  3. You must set either the VAULT_ADDR environment variable, or the VAULT_ADDR setting.

As an example, for using ofxgetter in Docker with your statements saved to /home/myuser/statements on your host computer and your Vault token stored in /home/myuser/.vault-token on your host computer, you would set STATEMENTS_SAVE_PATH in your settings file to /statements and TOKEN_PATH to /.token, and add to your docker run command:

-v /home/myuser/statements:/statements \
-v /home/myuser/.vault-token:/.token

Assuming your container was running with --name biweeklybudget, you could run ofxgetter (e.g. via cron) as:

docker exec biweeklybudget /bin/sh -c 'cd /statements && /app/bin/ofxgetter'

We run explicitly in the statements directory so that if ofxgetter encounters an error when using a ScreenScraper class, the screenshots and HTML output will be saved to the host filesystem.

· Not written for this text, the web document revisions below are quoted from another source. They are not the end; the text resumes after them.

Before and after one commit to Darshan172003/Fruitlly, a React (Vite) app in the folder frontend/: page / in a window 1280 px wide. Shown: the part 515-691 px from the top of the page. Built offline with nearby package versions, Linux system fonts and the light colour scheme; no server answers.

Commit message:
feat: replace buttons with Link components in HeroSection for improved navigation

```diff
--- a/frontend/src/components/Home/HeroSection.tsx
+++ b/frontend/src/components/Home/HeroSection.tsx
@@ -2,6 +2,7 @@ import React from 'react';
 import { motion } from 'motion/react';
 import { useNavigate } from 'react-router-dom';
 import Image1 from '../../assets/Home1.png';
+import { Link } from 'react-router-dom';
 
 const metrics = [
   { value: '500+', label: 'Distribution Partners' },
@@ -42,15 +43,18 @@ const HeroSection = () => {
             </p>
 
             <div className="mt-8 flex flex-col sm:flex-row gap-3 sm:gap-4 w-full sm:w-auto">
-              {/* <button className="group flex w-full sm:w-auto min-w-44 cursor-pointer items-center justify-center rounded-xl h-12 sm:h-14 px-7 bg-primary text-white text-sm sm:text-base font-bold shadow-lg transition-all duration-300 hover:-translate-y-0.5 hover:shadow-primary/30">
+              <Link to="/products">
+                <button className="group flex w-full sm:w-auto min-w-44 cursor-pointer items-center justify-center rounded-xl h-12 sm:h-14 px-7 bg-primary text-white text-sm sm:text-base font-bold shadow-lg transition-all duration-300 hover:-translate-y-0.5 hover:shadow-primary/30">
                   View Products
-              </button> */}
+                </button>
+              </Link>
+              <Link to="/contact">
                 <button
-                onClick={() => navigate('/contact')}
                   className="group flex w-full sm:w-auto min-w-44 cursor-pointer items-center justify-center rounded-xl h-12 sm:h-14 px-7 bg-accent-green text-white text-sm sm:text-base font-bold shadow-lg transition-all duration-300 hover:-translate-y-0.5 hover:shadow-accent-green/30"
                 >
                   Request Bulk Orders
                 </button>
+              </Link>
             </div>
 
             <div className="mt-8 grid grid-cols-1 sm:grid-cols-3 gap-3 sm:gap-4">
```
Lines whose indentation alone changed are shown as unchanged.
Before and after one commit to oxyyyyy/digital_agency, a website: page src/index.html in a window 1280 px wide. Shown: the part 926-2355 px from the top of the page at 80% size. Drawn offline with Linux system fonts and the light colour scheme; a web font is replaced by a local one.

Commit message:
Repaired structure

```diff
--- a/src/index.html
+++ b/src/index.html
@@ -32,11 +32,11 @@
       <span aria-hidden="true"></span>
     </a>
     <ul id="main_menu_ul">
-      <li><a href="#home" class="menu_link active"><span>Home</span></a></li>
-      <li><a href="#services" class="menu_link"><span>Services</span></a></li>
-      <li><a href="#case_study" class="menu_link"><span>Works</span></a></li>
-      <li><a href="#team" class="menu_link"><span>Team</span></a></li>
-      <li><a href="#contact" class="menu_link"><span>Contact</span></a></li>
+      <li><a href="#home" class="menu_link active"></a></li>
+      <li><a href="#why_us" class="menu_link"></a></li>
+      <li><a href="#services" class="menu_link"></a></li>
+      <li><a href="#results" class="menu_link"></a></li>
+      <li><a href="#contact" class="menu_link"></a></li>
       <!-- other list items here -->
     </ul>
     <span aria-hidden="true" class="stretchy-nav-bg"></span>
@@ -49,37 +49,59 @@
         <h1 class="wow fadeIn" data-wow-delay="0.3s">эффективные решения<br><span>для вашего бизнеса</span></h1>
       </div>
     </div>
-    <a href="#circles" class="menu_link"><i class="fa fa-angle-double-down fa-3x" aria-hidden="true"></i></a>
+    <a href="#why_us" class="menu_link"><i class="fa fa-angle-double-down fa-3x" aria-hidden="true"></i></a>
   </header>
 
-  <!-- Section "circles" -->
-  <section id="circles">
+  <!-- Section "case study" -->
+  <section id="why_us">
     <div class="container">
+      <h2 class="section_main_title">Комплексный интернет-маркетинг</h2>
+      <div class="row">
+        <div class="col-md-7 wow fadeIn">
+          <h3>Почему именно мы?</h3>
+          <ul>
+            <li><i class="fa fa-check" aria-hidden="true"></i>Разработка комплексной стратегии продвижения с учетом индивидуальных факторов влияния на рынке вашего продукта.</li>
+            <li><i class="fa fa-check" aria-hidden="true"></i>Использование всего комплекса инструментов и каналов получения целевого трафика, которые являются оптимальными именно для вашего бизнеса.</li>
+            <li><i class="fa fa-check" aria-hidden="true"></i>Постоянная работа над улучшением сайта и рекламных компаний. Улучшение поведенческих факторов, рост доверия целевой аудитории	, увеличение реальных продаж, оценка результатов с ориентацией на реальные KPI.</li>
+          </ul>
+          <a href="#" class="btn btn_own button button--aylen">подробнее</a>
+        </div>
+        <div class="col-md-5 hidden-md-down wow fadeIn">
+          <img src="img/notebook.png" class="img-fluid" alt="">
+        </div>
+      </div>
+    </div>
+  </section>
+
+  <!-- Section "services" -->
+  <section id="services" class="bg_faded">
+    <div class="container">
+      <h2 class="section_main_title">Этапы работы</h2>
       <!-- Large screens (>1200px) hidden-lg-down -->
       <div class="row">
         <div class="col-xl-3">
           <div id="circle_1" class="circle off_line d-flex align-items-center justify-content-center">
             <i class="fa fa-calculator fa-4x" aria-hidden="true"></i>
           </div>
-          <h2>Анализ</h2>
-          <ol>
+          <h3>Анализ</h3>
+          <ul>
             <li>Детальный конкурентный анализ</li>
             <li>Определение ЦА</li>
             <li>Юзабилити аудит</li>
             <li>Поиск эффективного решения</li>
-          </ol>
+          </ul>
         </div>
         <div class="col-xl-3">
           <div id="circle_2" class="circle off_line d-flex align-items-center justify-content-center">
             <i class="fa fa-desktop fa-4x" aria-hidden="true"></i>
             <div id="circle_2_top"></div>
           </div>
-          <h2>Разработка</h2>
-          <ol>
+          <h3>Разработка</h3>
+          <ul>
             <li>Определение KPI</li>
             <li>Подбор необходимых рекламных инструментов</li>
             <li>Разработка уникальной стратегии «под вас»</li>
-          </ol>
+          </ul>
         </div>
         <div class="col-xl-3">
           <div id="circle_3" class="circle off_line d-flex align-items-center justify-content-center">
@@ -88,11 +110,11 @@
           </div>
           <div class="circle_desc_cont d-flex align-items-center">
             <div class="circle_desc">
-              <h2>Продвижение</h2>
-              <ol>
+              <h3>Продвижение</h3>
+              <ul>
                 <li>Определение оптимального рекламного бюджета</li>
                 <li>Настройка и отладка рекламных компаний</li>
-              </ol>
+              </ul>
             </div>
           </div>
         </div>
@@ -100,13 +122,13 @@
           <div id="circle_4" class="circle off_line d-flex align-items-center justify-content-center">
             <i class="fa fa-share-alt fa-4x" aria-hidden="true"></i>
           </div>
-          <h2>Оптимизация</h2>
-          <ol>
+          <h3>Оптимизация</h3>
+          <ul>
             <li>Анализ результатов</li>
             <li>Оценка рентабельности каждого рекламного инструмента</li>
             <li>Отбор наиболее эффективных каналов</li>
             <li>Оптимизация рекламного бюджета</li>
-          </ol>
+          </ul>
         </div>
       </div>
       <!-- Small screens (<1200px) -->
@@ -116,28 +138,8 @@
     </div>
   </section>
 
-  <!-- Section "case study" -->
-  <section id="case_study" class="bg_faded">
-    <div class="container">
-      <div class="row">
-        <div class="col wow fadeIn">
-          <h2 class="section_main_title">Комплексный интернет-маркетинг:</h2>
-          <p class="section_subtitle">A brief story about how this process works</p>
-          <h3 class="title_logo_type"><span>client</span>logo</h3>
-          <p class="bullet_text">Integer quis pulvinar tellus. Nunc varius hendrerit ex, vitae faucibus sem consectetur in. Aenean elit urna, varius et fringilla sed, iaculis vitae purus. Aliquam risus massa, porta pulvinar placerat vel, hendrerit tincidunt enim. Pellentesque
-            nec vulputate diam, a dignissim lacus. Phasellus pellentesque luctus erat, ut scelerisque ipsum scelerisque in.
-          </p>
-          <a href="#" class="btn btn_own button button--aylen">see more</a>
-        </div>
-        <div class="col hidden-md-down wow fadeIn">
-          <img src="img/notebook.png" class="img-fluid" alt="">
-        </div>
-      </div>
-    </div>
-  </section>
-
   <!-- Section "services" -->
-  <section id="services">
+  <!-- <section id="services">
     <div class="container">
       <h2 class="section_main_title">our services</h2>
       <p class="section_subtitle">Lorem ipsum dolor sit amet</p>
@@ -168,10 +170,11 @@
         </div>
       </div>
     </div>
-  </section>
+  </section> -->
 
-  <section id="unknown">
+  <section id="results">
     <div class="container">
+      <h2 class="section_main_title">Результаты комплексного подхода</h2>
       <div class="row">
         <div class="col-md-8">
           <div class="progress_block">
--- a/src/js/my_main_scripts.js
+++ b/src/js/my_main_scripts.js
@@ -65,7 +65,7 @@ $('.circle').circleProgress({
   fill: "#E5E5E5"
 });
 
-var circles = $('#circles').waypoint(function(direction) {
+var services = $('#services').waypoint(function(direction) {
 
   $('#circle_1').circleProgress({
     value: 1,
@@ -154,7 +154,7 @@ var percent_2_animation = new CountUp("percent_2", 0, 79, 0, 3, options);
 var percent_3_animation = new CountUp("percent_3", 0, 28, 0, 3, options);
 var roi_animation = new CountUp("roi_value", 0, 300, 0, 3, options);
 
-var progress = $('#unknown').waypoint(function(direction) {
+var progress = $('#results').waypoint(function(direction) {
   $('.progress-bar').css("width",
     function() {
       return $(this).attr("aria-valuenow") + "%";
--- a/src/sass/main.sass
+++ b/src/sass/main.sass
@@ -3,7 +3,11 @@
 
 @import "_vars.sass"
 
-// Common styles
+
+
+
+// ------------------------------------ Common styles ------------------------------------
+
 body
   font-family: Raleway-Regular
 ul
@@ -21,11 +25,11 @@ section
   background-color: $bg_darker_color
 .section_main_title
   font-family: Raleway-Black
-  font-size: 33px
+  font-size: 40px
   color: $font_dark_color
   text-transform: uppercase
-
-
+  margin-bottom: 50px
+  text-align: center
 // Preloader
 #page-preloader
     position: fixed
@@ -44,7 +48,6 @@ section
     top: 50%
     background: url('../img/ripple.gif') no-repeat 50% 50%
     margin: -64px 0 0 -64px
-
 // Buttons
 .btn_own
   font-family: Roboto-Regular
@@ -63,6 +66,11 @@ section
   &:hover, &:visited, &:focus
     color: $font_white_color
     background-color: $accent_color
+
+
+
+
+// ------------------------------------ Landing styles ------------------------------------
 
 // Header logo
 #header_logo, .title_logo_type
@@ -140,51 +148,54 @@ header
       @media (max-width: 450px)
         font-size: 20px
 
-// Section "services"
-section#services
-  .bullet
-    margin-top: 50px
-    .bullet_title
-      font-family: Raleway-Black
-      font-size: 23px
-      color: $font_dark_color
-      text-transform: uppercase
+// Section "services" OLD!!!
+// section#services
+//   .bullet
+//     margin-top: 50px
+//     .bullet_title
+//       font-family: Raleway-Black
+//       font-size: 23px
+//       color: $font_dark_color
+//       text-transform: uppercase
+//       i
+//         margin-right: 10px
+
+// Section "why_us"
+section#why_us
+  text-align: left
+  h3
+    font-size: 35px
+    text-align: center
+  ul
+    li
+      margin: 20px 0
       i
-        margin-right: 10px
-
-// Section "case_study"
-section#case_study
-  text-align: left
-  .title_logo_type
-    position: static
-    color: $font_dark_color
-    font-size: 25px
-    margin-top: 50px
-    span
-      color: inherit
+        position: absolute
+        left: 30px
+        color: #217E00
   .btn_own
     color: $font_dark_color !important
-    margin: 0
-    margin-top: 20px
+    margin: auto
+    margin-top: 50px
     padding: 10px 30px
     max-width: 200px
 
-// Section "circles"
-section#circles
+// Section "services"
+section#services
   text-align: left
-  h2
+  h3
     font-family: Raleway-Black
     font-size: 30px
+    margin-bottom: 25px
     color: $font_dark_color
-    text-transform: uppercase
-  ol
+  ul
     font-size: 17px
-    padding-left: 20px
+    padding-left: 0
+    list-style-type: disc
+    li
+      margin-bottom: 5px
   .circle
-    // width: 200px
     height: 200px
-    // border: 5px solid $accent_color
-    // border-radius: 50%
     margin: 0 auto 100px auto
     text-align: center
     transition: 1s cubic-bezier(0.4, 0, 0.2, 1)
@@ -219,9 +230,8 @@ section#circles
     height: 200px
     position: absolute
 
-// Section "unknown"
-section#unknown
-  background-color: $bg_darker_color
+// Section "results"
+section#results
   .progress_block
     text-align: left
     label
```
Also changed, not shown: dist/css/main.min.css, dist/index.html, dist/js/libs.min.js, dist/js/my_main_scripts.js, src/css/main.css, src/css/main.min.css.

Command Line Entrypoints and Scripts

biweeklybudget provides the following setuptools entrypoints (command-line script wrappers in bin/). First setup your environment according to the instructions above.

  • bin/ - Skeleton of a script that connects to and inits the DB. Edit this to use for one-off DB work. To get an interactive session, use python -i bin/
  • loaddata - Entrypoint for dropping all existing data and loading test fixture data, or your base data. This is an awful, manual hack right now.
  • ofxbackfiller - Entrypoint to backfill OFX Statements to DB from disk.
  • ofxgetter - Entrypoint to download OFX Statements for one or all accounts, save to disk, and load to DB. See OFX.
  • wishlist2project - For any projects with “Notes” fields matching an Amazon wishlist URL of a public wishlist (^, synchronize the wishlist items to the project. Requires wishlist==0.1.2.